There are a couple of reports this morning that Chien-Ming Wang has signed a minor league deal with the Cincinnati Reds with a spring training invitation.
We last saw Wang getting shellacked in a July game for the Toronto Blue Jays, in which he couldn’t escape the second inning after allowing six runs on eight hits and a walk. This after he was staked to a 4-0 lead. The Jays designated him for assignment that night and that, we figured, was that. After all, he hadn’t had a full season worth of starts since 2007. He was moderately useful in a handful of starts in 2011. Otherwise it had been a disaster of injury and poor pitching for Wang for several years.
He has to be considered a long shot to make the team. Heck, he’s probably a long shot to get meaningful spring training starts. But I guess we get to see him in a uniform at least a couple more times.
SAN DIEGO — The Baseball Writers Association of America has named the late Boston Globe columnist, Nick Cafardo, the winner of the 2020 J.G. Taylor Spink Award. He will be honored with the award that is presented annually to a sportswriter “for meritorious contributions to baseball writing” during Hall of Fame inductions in Cooperstown next July. Cafardo died suddenly last February at the age of 62 while covering the Red Sox at spring training in Fort Myers.

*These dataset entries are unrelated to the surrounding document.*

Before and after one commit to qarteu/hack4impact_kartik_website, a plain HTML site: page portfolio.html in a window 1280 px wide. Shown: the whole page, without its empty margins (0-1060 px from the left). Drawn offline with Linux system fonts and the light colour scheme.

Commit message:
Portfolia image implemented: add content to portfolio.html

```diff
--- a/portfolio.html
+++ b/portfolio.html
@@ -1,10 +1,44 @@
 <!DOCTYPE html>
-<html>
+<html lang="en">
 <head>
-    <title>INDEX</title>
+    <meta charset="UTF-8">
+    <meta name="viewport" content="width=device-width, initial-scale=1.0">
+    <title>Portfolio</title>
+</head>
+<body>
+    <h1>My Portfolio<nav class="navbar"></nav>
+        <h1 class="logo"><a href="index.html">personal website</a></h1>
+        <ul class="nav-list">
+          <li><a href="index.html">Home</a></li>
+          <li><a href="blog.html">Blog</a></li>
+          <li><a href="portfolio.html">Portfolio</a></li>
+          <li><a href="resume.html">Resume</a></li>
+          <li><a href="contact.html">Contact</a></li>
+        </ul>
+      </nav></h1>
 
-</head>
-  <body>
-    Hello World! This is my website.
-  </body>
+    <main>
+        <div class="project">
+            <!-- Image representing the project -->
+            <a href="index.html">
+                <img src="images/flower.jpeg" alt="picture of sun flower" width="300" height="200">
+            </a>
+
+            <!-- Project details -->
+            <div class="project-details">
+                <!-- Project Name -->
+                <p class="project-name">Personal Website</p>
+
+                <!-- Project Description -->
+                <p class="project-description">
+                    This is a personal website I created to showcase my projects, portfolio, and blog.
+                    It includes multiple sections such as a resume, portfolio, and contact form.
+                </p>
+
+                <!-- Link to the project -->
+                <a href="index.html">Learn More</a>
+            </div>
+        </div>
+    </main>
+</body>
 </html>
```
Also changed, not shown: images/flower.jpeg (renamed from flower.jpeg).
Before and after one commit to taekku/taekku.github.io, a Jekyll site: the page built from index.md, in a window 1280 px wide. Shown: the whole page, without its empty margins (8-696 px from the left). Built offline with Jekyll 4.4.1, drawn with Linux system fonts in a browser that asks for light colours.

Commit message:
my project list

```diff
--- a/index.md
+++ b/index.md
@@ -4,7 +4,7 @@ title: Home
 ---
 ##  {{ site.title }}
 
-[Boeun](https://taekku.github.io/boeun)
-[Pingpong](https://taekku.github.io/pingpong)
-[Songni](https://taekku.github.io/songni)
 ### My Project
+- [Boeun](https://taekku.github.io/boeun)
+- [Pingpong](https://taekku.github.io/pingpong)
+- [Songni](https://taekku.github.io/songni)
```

Cafardo, who covered baseball in New England for 35 years, received 243 votes from the 427 ballots cast by BBWAA members with 10 or more consecutive years’ service. He becomes the 71st winner of the award since its inception in 1962. Jim Reeves, an award-winning columnist and baseball writer in a 40-year career with the Fort Worth Star-Telegram, received 108 votes. Patrick Reusse, who has covered the Twins for decades, got 76.
Cafardo worked at the Brockton Enterprise and the Quincy Patriot-Ledger before joining the Boston Globe as baseball columnist in 1989, where he inherited the Sunday notes column, founded by Peter Gammons. Cafardo covered more than 30 World Series, All-Star Games and Winter Meetings. He wrote four baseball books and won the Massachusetts Sportswriter of the Year Award in 2014 and the Boston Baseball Writers’ Dave O’Hara Award in 2017.
Cafardo becomes the first posthumous winner of the award since his Boston Globe colleague, Larry Whiteside, in 2008.